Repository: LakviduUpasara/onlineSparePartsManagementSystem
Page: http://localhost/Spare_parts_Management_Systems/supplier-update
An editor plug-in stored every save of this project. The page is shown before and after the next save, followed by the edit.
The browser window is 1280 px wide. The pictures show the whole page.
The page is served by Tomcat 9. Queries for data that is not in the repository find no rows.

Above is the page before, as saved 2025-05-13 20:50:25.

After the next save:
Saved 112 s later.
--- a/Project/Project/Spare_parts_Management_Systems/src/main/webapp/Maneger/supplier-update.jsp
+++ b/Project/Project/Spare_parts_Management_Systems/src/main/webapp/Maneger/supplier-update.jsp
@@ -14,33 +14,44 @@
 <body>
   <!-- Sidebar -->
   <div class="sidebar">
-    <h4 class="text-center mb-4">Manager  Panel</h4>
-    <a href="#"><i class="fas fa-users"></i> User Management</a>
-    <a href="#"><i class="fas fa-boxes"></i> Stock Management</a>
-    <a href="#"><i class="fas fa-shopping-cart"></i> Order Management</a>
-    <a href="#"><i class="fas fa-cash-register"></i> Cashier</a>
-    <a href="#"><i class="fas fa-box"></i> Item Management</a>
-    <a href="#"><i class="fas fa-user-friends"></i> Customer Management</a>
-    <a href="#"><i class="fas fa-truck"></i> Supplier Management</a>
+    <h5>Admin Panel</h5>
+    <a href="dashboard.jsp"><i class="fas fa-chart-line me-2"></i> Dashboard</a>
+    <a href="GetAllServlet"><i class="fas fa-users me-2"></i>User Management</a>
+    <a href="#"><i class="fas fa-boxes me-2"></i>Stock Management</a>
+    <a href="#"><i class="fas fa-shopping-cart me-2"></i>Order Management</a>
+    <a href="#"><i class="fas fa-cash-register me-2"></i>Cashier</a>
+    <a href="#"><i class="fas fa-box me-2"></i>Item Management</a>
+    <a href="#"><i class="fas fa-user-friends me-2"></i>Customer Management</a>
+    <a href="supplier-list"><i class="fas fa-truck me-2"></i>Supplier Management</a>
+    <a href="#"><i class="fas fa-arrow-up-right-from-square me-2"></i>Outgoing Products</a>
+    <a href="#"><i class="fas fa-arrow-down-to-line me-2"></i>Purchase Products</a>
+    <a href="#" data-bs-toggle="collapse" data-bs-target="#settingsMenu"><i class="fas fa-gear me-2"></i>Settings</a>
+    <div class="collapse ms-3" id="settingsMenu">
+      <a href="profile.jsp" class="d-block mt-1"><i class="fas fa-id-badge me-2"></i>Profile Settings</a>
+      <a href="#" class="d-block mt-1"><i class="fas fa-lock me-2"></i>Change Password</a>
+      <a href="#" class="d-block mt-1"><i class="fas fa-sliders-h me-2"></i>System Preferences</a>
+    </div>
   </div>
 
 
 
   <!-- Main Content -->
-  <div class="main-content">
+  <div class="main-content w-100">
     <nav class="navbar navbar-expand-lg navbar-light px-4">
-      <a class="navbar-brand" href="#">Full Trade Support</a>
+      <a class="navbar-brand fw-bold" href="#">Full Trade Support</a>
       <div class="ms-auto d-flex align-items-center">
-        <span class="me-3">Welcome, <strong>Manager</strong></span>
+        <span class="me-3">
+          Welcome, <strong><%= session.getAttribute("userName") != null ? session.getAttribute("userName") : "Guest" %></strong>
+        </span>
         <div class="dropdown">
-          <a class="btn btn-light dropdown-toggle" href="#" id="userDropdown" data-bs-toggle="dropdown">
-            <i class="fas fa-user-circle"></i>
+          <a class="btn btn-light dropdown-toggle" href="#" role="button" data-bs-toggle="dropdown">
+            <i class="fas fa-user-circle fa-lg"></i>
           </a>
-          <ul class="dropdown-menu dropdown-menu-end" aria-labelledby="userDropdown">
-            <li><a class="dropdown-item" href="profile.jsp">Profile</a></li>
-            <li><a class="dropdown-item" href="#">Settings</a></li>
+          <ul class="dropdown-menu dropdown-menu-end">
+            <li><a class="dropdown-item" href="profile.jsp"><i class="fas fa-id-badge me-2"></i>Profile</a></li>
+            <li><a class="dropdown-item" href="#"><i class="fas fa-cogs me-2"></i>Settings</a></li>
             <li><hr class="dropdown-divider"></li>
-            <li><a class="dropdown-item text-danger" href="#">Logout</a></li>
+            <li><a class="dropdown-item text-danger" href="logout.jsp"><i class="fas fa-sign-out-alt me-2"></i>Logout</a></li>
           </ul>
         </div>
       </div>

****

◆ Problem details ◆
Set all of the records down again, exactly as they stand.

◆ Solution to this problem ◆
Repository: LakviduUpasara/onlineSparePartsManagementSystem
Page: http://localhost/Spare_parts_Management_Systems/supplier-update
An editor plug-in stored every save of this project. The page is shown before and after the next save, followed by the edit.
The browser window is 1280 px wide. The pictures show the whole page.
The page is served by Tomcat 9. Queries for data that is not in the repository find no rows.

Above is the page before, as saved 2025-05-13 20:50:25.

After the next save:
Saved 112 s later.
--- a/Project/Project/Spare_parts_Management_Systems/src/main/webapp/Maneger/supplier-update.jsp
+++ b/Project/Project/Spare_parts_Management_Systems/src/main/webapp/Maneger/supplier-update.jsp
@@ -14,33 +14,44 @@
 <body>
   <!-- Sidebar -->
   <div class="sidebar">
-    <h4 class="text-center mb-4">Manager  Panel</h4>
-    <a href="#"><i class="fas fa-users"></i> User Management</a>
-    <a href="#"><i class="fas fa-boxes"></i> Stock Management</a>
-    <a href="#"><i class="fas fa-shopping-cart"></i> Order Management</a>
-    <a href="#"><i class="fas fa-cash-register"></i> Cashier</a>
-    <a href="#"><i class="fas fa-box"></i> Item Management</a>
-    <a href="#"><i class="fas fa-user-friends"></i> Customer Management</a>
-    <a href="#"><i class="fas fa-truck"></i> Supplier Management</a>
+    <h5>Admin Panel</h5>
+    <a href="dashboard.jsp"><i class="fas fa-chart-line me-2"></i> Dashboard</a>
+    <a href="GetAllServlet"><i class="fas fa-users me-2"></i>User Management</a>
+    <a href="#"><i class="fas fa-boxes me-2"></i>Stock Management</a>
+    <a href="#"><i class="fas fa-shopping-cart me-2"></i>Order Management</a>
+    <a href="#"><i class="fas fa-cash-register me-2"></i>Cashier</a>
+    <a href="#"><i class="fas fa-box me-2"></i>Item Management</a>
+    <a href="#"><i class="fas fa-user-friends me-2"></i>Customer Management</a>
+    <a href="supplier-list"><i class="fas fa-truck me-2"></i>Supplier Management</a>
+    <a href="#"><i class="fas fa-arrow-up-right-from-square me-2"></i>Outgoing Products</a>
+    <a href="#"><i class="fas fa-arrow-down-to-line me-2"></i>Purchase Products</a>
+    <a href="#" data-bs-toggle="collapse" data-bs-target="#settingsMenu"><i class="fas fa-gear me-2"></i>Settings</a>
+    <div class="collapse ms-3" id="settingsMenu">
+      <a href="profile.jsp" class="d-block mt-1"><i class="fas fa-id-badge me-2"></i>Profile Settings</a>
+      <a href="#" class="d-block mt-1"><i class="fas fa-lock me-2"></i>Change Password</a>
+      <a href="#" class="d-block mt-1"><i class="fas fa-sliders-h me-2"></i>System Preferences</a>
+    </div>
   </div>
 
 
 
   <!-- Main Content -->
-  <div class="main-content">
+  <div class="main-content w-100">
     <nav class="navbar navbar-expand-lg navbar-light px-4">
-      <a class="navbar-brand" href="#">Full Trade Support</a>
+      <a class="navbar-brand fw-bold" href="#">Full Trade Support</a>
       <div class="ms-auto d-flex align-items-center">
-        <span class="me-3">Welcome, <strong>Manager</strong></span>
+        <span class="me-3">
+          Welcome, <strong><%= session.getAttribute("userName") != null ? session.getAttribute("userName") : "Guest" %></strong>
+        </span>
         <div class="dropdown">
-          <a class="btn btn-light dropdown-toggle" href="#" id="userDropdown" data-bs-toggle="dropdown">
-            <i class="fas fa-user-circle"></i>
+          <a class="btn btn-light dropdown-toggle" href="#" role="button" data-bs-toggle="dropdown">
+            <i class="fas fa-user-circle fa-lg"></i>
           </a>
-          <ul class="dropdown-menu dropdown-menu-end" aria-labelledby="userDropdown">
-            <li><a class="dropdown-item" href="profile.jsp">Profile</a></li>
-            <li><a class="dropdown-item" href="#">Settings</a></li>
+          <ul class="dropdown-menu dropdown-menu-end">
+            <li><a class="dropdown-item" href="profile.jsp"><i class="fas fa-id-badge me-2"></i>Profile</a></li>
+            <li><a class="dropdown-item" href="#"><i class="fas fa-cogs me-2"></i>Settings</a></li>
             <li><hr class="dropdown-divider"></li>
-            <li><a class="dropdown-item text-danger" href="#">Logout</a></li>
+            <li><a class="dropdown-item text-danger" href="logout.jsp"><i class="fas fa-sign-out-alt me-2"></i>Logout</a></li>
           </ul>
         </div>
       </div>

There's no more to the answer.